_What the exercise asks_
Check each line below for "docs" and say how many have it, with no other words.

_Data extract_
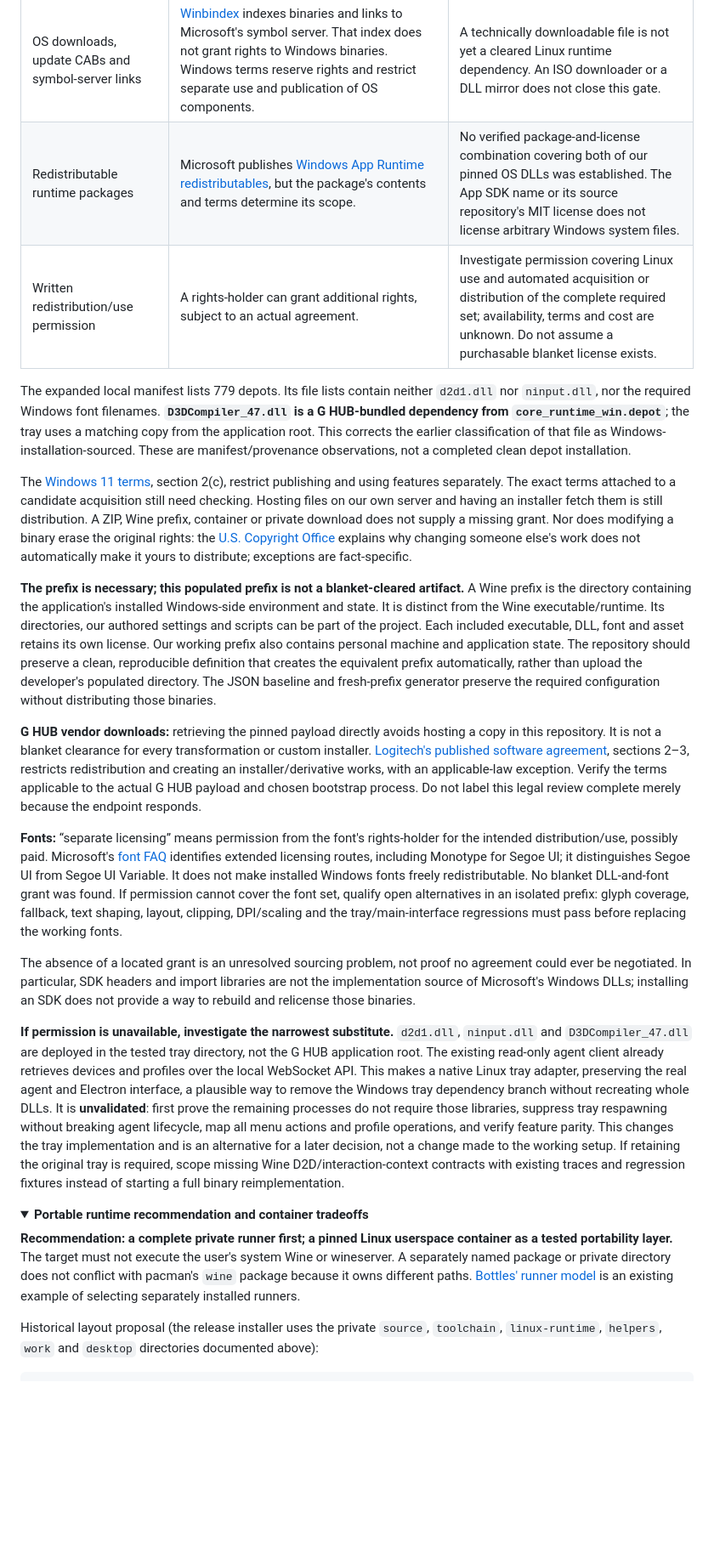
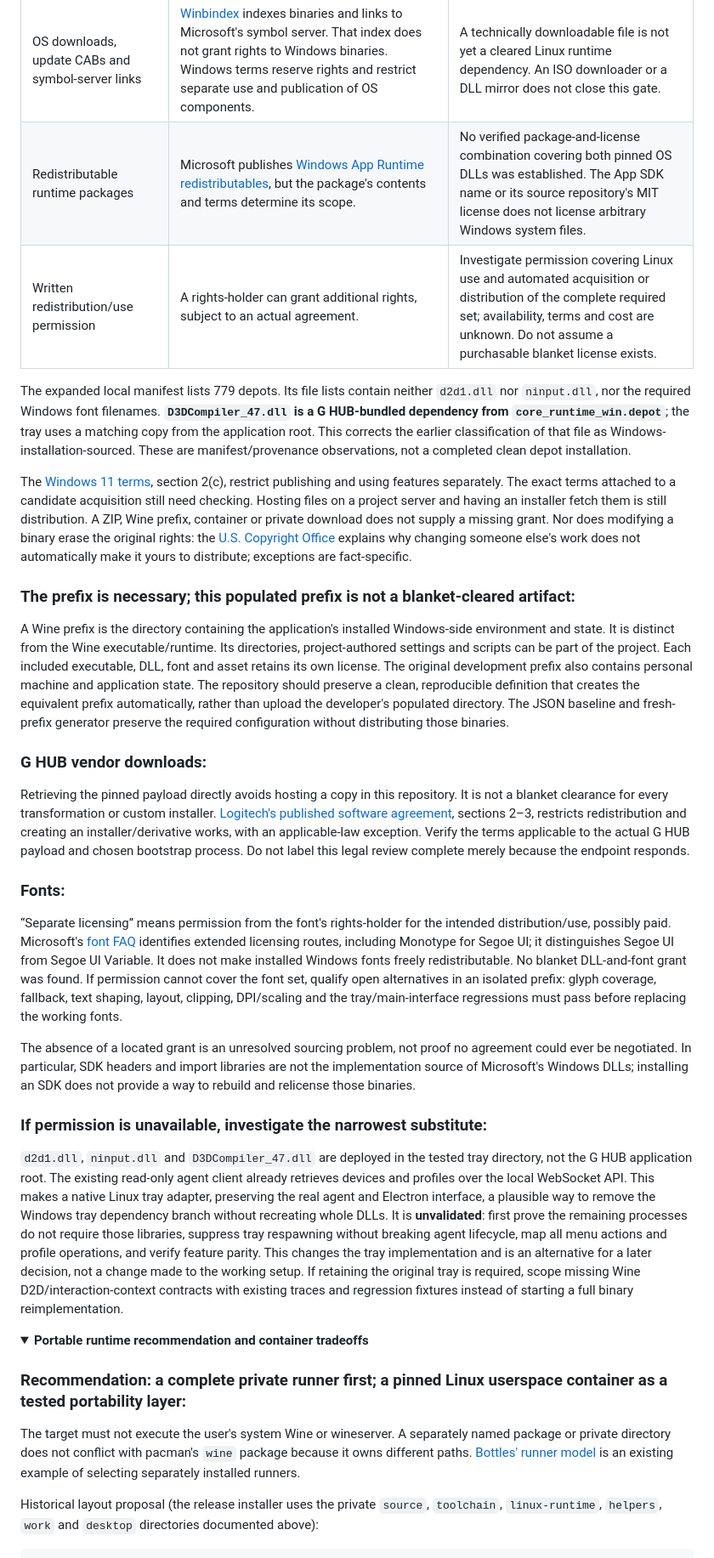
Before and after one commit to Cencyte/Penguin-LGHUB, a Markdown page: README.md, the part around one of its changes. Shown at 85% size. Drawn GitHub-style; folded sections open; blank space fills up the shorter version.

```diff
--- a/README.md
+++ b/README.md
@@ -262,29 +304,39 @@ Research checked 2026-10-25. These are evidence-backed publication decisions, no
 | Automatic download and local extraction | [Winetricks source](https://raw.githubusercontent.com/Winetricks/winetricks/master/src/winetricks) contains real vendor-download/extraction recipes, including the Microsoft SDK CAB recipe for `d3dcompiler_47`. This demonstrates a usable delivery mechanism, not universal permission for other DLLs. | Appropriate user experience if the actual source package and use are permitted. No manual Windows filesystem is necessary for such packages. |
 | Open implementations | [CodeWeavers' explanation](https://www.codeweavers.com/compatibility/crossover/forum/platform-sdk-redistributable-gdi?msg=113851) distinguishes Microsoft's native binaries from Wine's independently licensed implementations. | Share the Wine implementation with its obligations; do not infer permission for a Microsoft file with the same name. |
 | OS downloads, update CABs and symbol-server links | [Winbindex](https://github.com/m417z/winbindex) indexes binaries and links to Microsoft's symbol server. That index does not grant rights to Windows binaries. Windows terms reserve rights and restrict separate use and publication of OS components. | A technically downloadable file is not yet a cleared Linux runtime dependency. An ISO downloader or a DLL mirror does not close this gate. |
-| Redistributable runtime packages | Microsoft publishes [Windows App Runtime redistributables](https://learn.microsoft.com/en-us/windows/apps/windows-app-sdk/downloads-archive), but the package's contents and terms determine its scope. | No verified package-and-license combination covering both of our pinned OS DLLs was established. The App SDK name or its source repository's MIT license does not license arbitrary Windows system files. |
+| Redistributable runtime packages | Microsoft publishes [Windows App Runtime redistributables](https://learn.microsoft.com/en-us/windows/apps/windows-app-sdk/downloads-archive), but the package's contents and terms determine its scope. | No verified package-and-license combination covering both pinned OS DLLs was established. The App SDK name or its source repository's MIT license does not license arbitrary Windows system files. |
 | Written redistribution/use permission | A rights-holder can grant additional rights, subject to an actual agreement. | Investigate permission covering Linux use and automated acquisition or distribution of the complete required set; availability, terms and cost are unknown. Do not assume a purchasable blanket license exists. |
 
 The expanded local manifest lists 779 depots. Its file lists contain neither `d2d1.dll` nor `ninput.dll`, nor the required Windows font filenames. **`D3DCompiler_47.dll` is a G HUB-bundled dependency from `core_runtime_win.depot`**; the tray uses a matching copy from the application root. This corrects the earlier classification of that file as Windows-installation-sourced. These are manifest/provenance observations, not a completed clean depot installation.
 
-The [Windows 11 terms](https://www.microsoft.com/content/dam/microsoft/usetm/documents/windows/11/oem-%28pre-installed%29/Useterms_OEM_Windows_11_EnglishGreatBritain.pdf), section 2(c), restrict publishing and using features separately. The exact terms attached to a candidate acquisition still need checking. Hosting files on our own server and having an installer fetch them is still distribution. A ZIP, Wine prefix, container or private download does not supply a missing grant. Nor does modifying a binary erase the original rights: the [U.S. Copyright Office](https://www.copyright.gov/help/faq/faq-fairuse.html) explains why changing someone else's work does not automatically make it yours to distribute; exceptions are fact-specific.
+The [Windows 11 terms](https://www.microsoft.com/content/dam/microsoft/usetm/documents/windows/11/oem-%28pre-installed%29/Useterms_OEM_Windows_11_EnglishGreatBritain.pdf), section 2(c), restrict publishing and using features separately. The exact terms attached to a candidate acquisition still need checking. Hosting files on a project server and having an installer fetch them is still distribution. A ZIP, Wine prefix, container or private download does not supply a missing grant. Nor does modifying a binary erase the original rights: the [U.S. Copyright Office](https://www.copyright.gov/help/faq/faq-fairuse.html) explains why changing someone else's work does not automatically make it yours to distribute; exceptions are fact-specific.
 
-**The prefix is necessary; this populated prefix is not a blanket-cleared artifact.** A Wine prefix is the directory containing the application's installed Windows-side environment and state. It is distinct from the Wine executable/runtime. Its directories, our authored settings and scripts can be part of the project. Each included executable, DLL, font and asset retains its own license. Our working prefix also contains personal machine and application state. The repository should preserve a clean, reproducible definition that creates the equivalent prefix automatically, rather than upload the developer's populated directory. The JSON baseline and fresh-prefix generator preserve the required configuration without distributing those binaries.
+### The prefix is necessary; this populated prefix is not a blanket-cleared artifact:
 
-**G HUB vendor downloads:** retrieving the pinned payload directly avoids hosting a copy in this repository. It is not a blanket clearance for every transformation or custom installer. [Logitech's published software agreement](https://www.logi.com/en-ie/tos/software-license-agreement), sections 2–3, restricts redistribution and creating an installer/derivative works, with an applicable-law exception. Verify the terms applicable to the actual G HUB payload and chosen bootstrap process. Do not label this legal review complete merely because the endpoint responds.
+A Wine prefix is the directory containing the application's installed Windows-side environment and state. It is distinct from the Wine executable/runtime. Its directories, project-authored settings and scripts can be part of the project. Each included executable, DLL, font and asset retains its own license. The original development prefix also contains personal machine and application state. The repository should preserve a clean, reproducible definition that creates the equivalent prefix automatically, rather than upload the developer's populated directory. The JSON baseline and fresh-prefix generator preserve the required configuration without distributing those binaries.
 
-**Fonts:** “separate licensing” means permission from the font's rights-holder for the intended distribution/use, possibly paid. Microsoft's [font FAQ](https://learn.microsoft.com/en-us/typography/fonts/font-faq) identifies extended licensing routes, including Monotype for Segoe UI; it distinguishes Segoe UI from Segoe UI Variable. It does not make installed Windows fonts freely redistributable. No blanket DLL-and-font grant was found. If permission cannot cover the font set, qualify open alternatives in an isolated prefix: glyph coverage, fallback, text shaping, layout, clipping, DPI/scaling and the tray/main-interface regressions must pass before replacing the working fonts.
+### G HUB vendor downloads:
+
+Retrieving the pinned payload directly avoids hosting a copy in this repository. It is not a blanket clearance for every transformation or custom installer. [Logitech's published software agreement](https://www.logi.com/en-ie/tos/software-license-agreement), sections 2–3, restricts redistribution and creating an installer/derivative works, with an applicable-law exception. Verify the terms applicable to the actual G HUB payload and chosen bootstrap process. Do not label this legal review complete merely because the endpoint responds.
+
+### Fonts:
+
+“Separate licensing” means permission from the font's rights-holder for the intended distribution/use, possibly paid. Microsoft's [font FAQ](https://learn.microsoft.com/en-us/typography/fonts/font-faq) identifies extended licensing routes, including Monotype for Segoe UI; it distinguishes Segoe UI from Segoe UI Variable. It does not make installed Windows fonts freely redistributable. No blanket DLL-and-font grant was found. If permission cannot cover the font set, qualify open alternatives in an isolated prefix: glyph coverage, fallback, text shaping, layout, clipping, DPI/scaling and the tray/main-interface regressions must pass before replacing the working fonts.
 
 The absence of a located grant is an unresolved sourcing problem, not proof no agreement could ever be negotiated. In particular, SDK headers and import libraries are not the implementation source of Microsoft's Windows DLLs; installing an SDK does not provide a way to rebuild and relicense those binaries.
 
-**If permission is unavailable, investigate the narrowest substitute.** `d2d1.dll`, `ninput.dll` and `D3DCompiler_47.dll` are deployed in the tested tray directory, not the G HUB application root. The existing read-only agent client already retrieves devices and profiles over the local WebSocket API. This makes a native Linux tray adapter, preserving the real agent and Electron interface, a plausible way to remove the Windows tray dependency branch without recreating whole DLLs. It is **unvalidated**: first prove the remaining processes do not require those libraries, suppress tray respawning without breaking agent lifecycle, map all menu actions and profile operations, and verify feature parity. This changes the tray implementation and is an alternative for a later decision, not a change made to the working setup. If retaining the original tray is required, scope missing Wine D2D/interaction-context contracts with existing traces and regression fixtures instead of starting a full binary reimplementation.
+### If permission is unavailable, investigate the narrowest substitute:
+
+`d2d1.dll`, `ninput.dll` and `D3DCompiler_47.dll` are deployed in the tested tray directory, not the G HUB application root. The existing read-only agent client already retrieves devices and profiles over the local WebSocket API. This makes a native Linux tray adapter, preserving the real agent and Electron interface, a plausible way to remove the Windows tray dependency branch without recreating whole DLLs. It is **unvalidated**: first prove the remaining processes do not require those libraries, suppress tray respawning without breaking agent lifecycle, map all menu actions and profile operations, and verify feature parity. This changes the tray implementation and is an alternative for a later decision, not a change made to the working setup. If retaining the original tray is required, scope missing Wine D2D/interaction-context contracts with existing traces and regression fixtures instead of starting a full binary reimplementation.
 
 </details>
 
 <details>
 <summary><strong>Portable runtime recommendation and container tradeoffs</strong></summary>
 
-**Recommendation: a complete private runner first; a pinned Linux userspace container as a tested portability layer.** The target must not execute the user's system Wine or wineserver. A separately named package or private directory does not conflict with pacman's `wine` package because it owns different paths. [Bottles' runner model](https://docs.usebottles.com/components/runners) is an existing example of selecting separately installed runners.
+### Recommendation: a complete private runner first; a pinned Linux userspace container as a tested portability layer:
+
+The target must not execute the user's system Wine or wineserver. A separately named package or private directory does not conflict with pacman's `wine` package because it owns different paths. [Bottles' runner model](https://docs.usebottles.com/components/runners) is an existing example of selecting separately installed runners.
 
 Historical layout proposal (the release installer uses the private `source`, `toolchain`, `linux-runtime`, `helpers`, `work` and `desktop` directories documented above):
 
```
Also changed, not shown: other parts of README.md (+91 -49 lines), docs/packaging/bazzite-readiness.md (+6 -6 lines), docs/packaging/release-installer.md (+1 -1 lines), docs/architecture/2026-10-29/detailed-modular.png (added), docs/architecture/2026-10-29/simple-connected.png (added), docs/architecture/2026-10-29/simple-modular.png (added), 11 other files.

_Response area_
3